Repeat the listing that follows, character for character, minus the pictures.
---- Records supplied
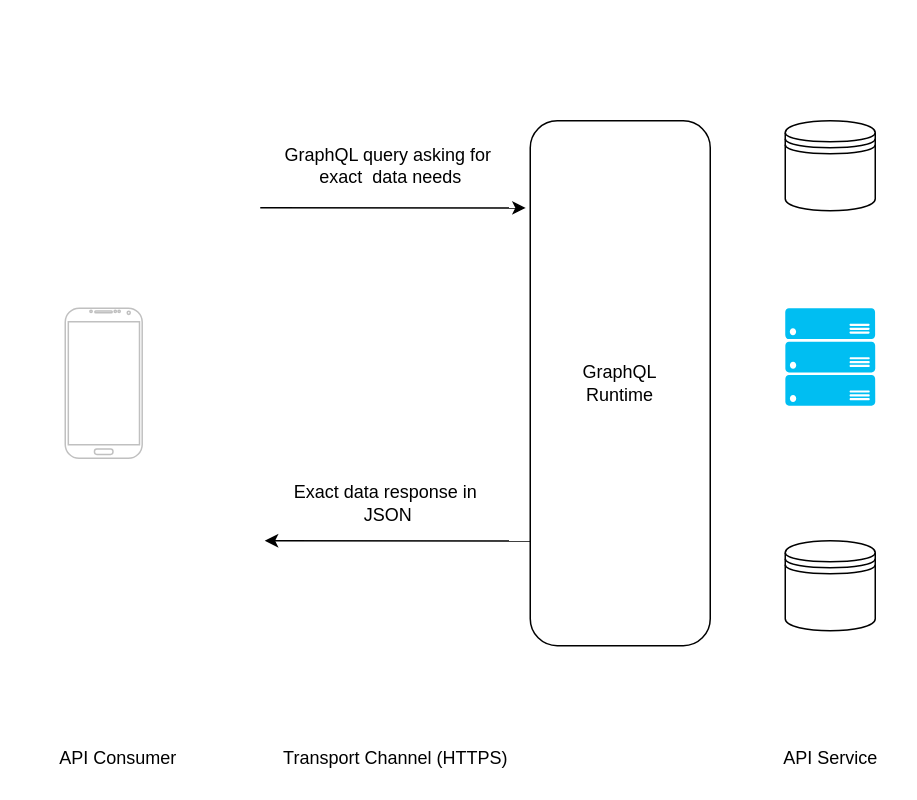
The draw.io diagram images/diagrams.drawio in itsgg/presentation-graphql-ruby, before the edit. Source tidied: cells renumbered, new cells numbered last; positions are measured from the earlier drawing's top-left corner, leaving out a move shared by most shapes. Both pictures are drawn from the tidied source at 150%, with x=0, y=0 at pixel (50, 120).
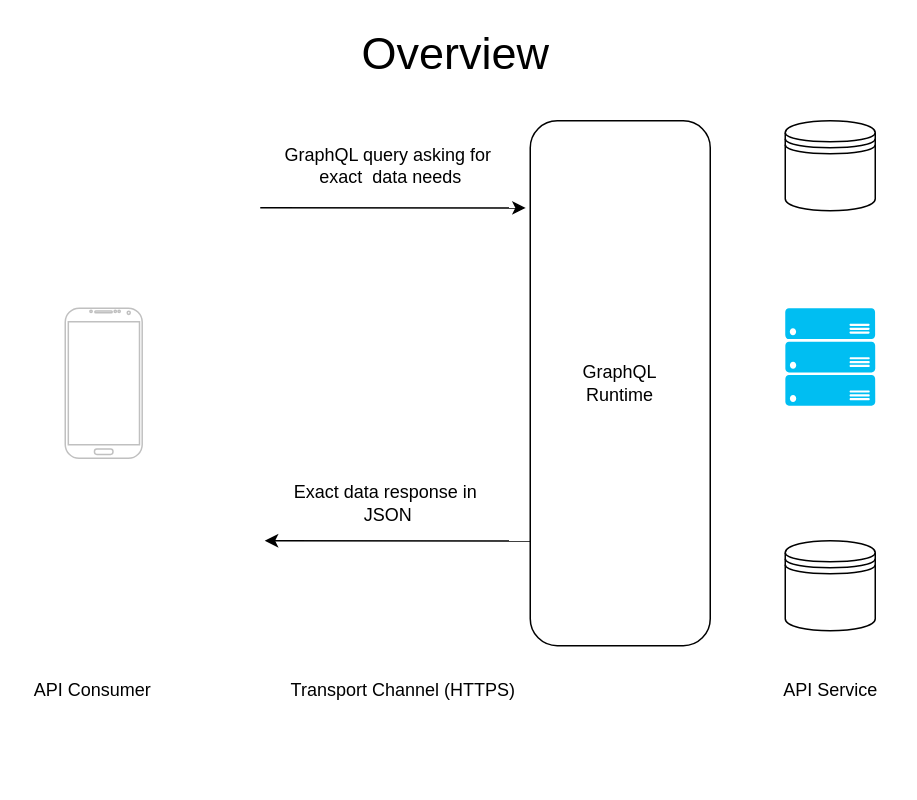
After the change.

Diff of the diagram source:
```diff
@@
 <mxGraphModel>
   <root>
     <mxCell id="0" />
     <mxCell id="1" parent="0" />
     <mxCell id="2" style="verticalLabelPosition=bottom;verticalAlign=top;html=1;shadow=0;dashed=0;strokeWidth=1;shape=mxgraph.android.phone2;strokeColor=#c0c0c0;" parent="1" vertex="1">
       <mxGeometry x="10" y="125" width="51.3" height="100" as="geometry" />
     </mxCell>
     <mxCell id="3" value="GraphQL&lt;br&gt;Runtime" style="rounded=1;whiteSpace=wrap;html=1;" parent="1" vertex="1">
       <mxGeometry x="320" width="120" height="350" as="geometry" />
     </mxCell>
     <mxCell id="4" style="shape=datastore;whiteSpace=wrap;html=1;" parent="1" vertex="1">
       <mxGeometry x="490" width="60" height="60" as="geometry" />
     </mxCell>
     <mxCell id="5" style="shape=datastore;whiteSpace=wrap;html=1;" parent="1" vertex="1">
       <mxGeometry x="490" y="280" width="60" height="60" as="geometry" />
     </mxCell>
     <mxCell id="6" style="verticalLabelPosition=bottom;html=1;verticalAlign=top;align=center;strokeColor=none;fillColor=#00BEF2;shape=mxgraph.azure.server_rack;" parent="1" vertex="1">
       <mxGeometry x="490" y="125" width="60" height="65" as="geometry" />
     </mxCell>
     <mxCell id="7" style="endArrow=classic;html=1;entryX=-0.025;entryY=0.166;entryDx=0;entryDy=0;entryPerimeter=0;" parent="1" edge="1" target="3">
       <mxGeometry relative="1" as="geometry">
         <mxPoint x="140" y="58" as="sourcePoint" />
       </mxGeometry>
     </mxCell>
     <mxCell id="8" style="endArrow=none;html=1;entryX=-0.025;entryY=0.166;entryDx=0;entryDy=0;entryPerimeter=0;endFill=0;startArrow=classic;startFill=1;" parent="1" edge="1">
       <mxGeometry relative="1" as="geometry">
         <mxPoint x="143" y="280" as="sourcePoint" />
         <mxPoint x="320" y="280.1" as="targetPoint" />
       </mxGeometry>
     </mxCell>
     <mxCell id="9" value="GraphQL query asking for&lt;br&gt;&amp;nbsp;exact&amp;nbsp; data needs" style="text;html=1;align=center;verticalAlign=middle;strokeColor=none;" parent="1" vertex="1">
       <mxGeometry x="150" y="15" width="150" height="30" as="geometry" />
     </mxCell>
     <mxCell id="10" value="Exact data response in&amp;nbsp;&lt;br&gt;JSON" style="text;html=1;align=center;verticalAlign=middle;strokeColor=none;" parent="1" vertex="1">
       <mxGeometry x="155" y="240" width="140" height="30" as="geometry" />
     </mxCell>
     <mxCell id="11" value="Transport Channel (HTTPS)" style="text;html=1;align=center;verticalAlign=middle;strokeColor=none;" parent="1" vertex="1">
-      <mxGeometry x="145" y="415" width="170" height="20" as="geometry" />
+      <mxGeometry x="150" y="370" width="170" height="20" as="geometry" />
     </mxCell>
     <mxCell id="12" value="API Service" style="text;html=1;align=center;verticalAlign=middle;strokeColor=none;" parent="1" vertex="1">
-      <mxGeometry x="480" y="415" width="80" height="20" as="geometry" />
+      <mxGeometry x="480" y="370" width="80" height="20" as="geometry" />
     </mxCell>
     <mxCell id="13" value="API Consumer" style="text;html=1;align=center;verticalAlign=middle;strokeColor=none;" parent="1" vertex="1">
-      <mxGeometry x="0.3" y="415" width="90" height="20" as="geometry" />
+      <mxGeometry x="-16.7" y="370" width="90" height="20" as="geometry" />
     </mxCell>
+    <mxCell id="14" value="&lt;font style=&quot;font-size: 30px&quot;&gt;Overview&lt;/font&gt;" style="text;html=1;align=center;verticalAlign=middle;strokeColor=none;" parent="1" vertex="1">
+      <mxGeometry x="200" y="-60" width="140" height="30" as="geometry" />
+    </mxCell>
   </root>
 </mxGraphModel>
```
--------
Output for this task ▸
The draw.io diagram images/diagrams.drawio in itsgg/presentation-graphql-ruby, before the edit. Source tidied: cells renumbered, new cells numbered last; positions are measured from the earlier drawing's top-left corner, leaving out a move shared by most shapes. Both pictures are drawn from the tidied source at 150%, with x=0, y=0 at pixel (50, 120).
After the change.

Diff of the diagram source:
```diff
@@
 <mxGraphModel>
   <root>
     <mxCell id="0" />
     <mxCell id="1" parent="0" />
     <mxCell id="2" style="verticalLabelPosition=bottom;verticalAlign=top;html=1;shadow=0;dashed=0;strokeWidth=1;shape=mxgraph.android.phone2;strokeColor=#c0c0c0;" parent="1" vertex="1">
       <mxGeometry x="10" y="125" width="51.3" height="100" as="geometry" />
     </mxCell>
     <mxCell id="3" value="GraphQL&lt;br&gt;Runtime" style="rounded=1;whiteSpace=wrap;html=1;" parent="1" vertex="1">
       <mxGeometry x="320" width="120" height="350" as="geometry" />
     </mxCell>
     <mxCell id="4" style="shape=datastore;whiteSpace=wrap;html=1;" parent="1" vertex="1">
       <mxGeometry x="490" width="60" height="60" as="geometry" />
     </mxCell>
     <mxCell id="5" style="shape=datastore;whiteSpace=wrap;html=1;" parent="1" vertex="1">
       <mxGeometry x="490" y="280" width="60" height="60" as="geometry" />
     </mxCell>
     <mxCell id="6" style="verticalLabelPosition=bottom;html=1;verticalAlign=top;align=center;strokeColor=none;fillColor=#00BEF2;shape=mxgraph.azure.server_rack;" parent="1" vertex="1">
       <mxGeometry x="490" y="125" width="60" height="65" as="geometry" />
     </mxCell>
     <mxCell id="7" style="endArrow=classic;html=1;entryX=-0.025;entryY=0.166;entryDx=0;entryDy=0;entryPerimeter=0;" parent="1" edge="1" target="3">
       <mxGeometry relative="1" as="geometry">
         <mxPoint x="140" y="58" as="sourcePoint" />
       </mxGeometry>
     </mxCell>
     <mxCell id="8" style="endArrow=none;html=1;entryX=-0.025;entryY=0.166;entryDx=0;entryDy=0;entryPerimeter=0;endFill=0;startArrow=classic;startFill=1;" parent="1" edge="1">
       <mxGeometry relative="1" as="geometry">
         <mxPoint x="143" y="280" as="sourcePoint" />
         <mxPoint x="320" y="280.1" as="targetPoint" />
       </mxGeometry>
     </mxCell>
     <mxCell id="9" value="GraphQL query asking for&lt;br&gt;&amp;nbsp;exact&amp;nbsp; data needs" style="text;html=1;align=center;verticalAlign=middle;strokeColor=none;" parent="1" vertex="1">
       <mxGeometry x="150" y="15" width="150" height="30" as="geometry" />
     </mxCell>
     <mxCell id="10" value="Exact data response in&amp;nbsp;&lt;br&gt;JSON" style="text;html=1;align=center;verticalAlign=middle;strokeColor=none;" parent="1" vertex="1">
       <mxGeometry x="155" y="240" width="140" height="30" as="geometry" />
     </mxCell>
     <mxCell id="11" value="Transport Channel (HTTPS)" style="text;html=1;align=center;verticalAlign=middle;strokeColor=none;" parent="1" vertex="1">
-      <mxGeometry x="145" y="415" width="170" height="20" as="geometry" />
+      <mxGeometry x="150" y="370" width="170" height="20" as="geometry" />
     </mxCell>
     <mxCell id="12" value="API Service" style="text;html=1;align=center;verticalAlign=middle;strokeColor=none;" parent="1" vertex="1">
-      <mxGeometry x="480" y="415" width="80" height="20" as="geometry" />
+      <mxGeometry x="480" y="370" width="80" height="20" as="geometry" />
     </mxCell>
     <mxCell id="13" value="API Consumer" style="text;html=1;align=center;verticalAlign=middle;strokeColor=none;" parent="1" vertex="1">
-      <mxGeometry x="0.3" y="415" width="90" height="20" as="geometry" />
+      <mxGeometry x="-16.7" y="370" width="90" height="20" as="geometry" />
     </mxCell>
+    <mxCell id="14" value="&lt;font style=&quot;font-size: 30px&quot;&gt;Overview&lt;/font&gt;" style="text;html=1;align=center;verticalAlign=middle;strokeColor=none;" parent="1" vertex="1">
+      <mxGeometry x="200" y="-60" width="140" height="30" as="geometry" />
+    </mxCell>
   </root>
 </mxGraphModel>
```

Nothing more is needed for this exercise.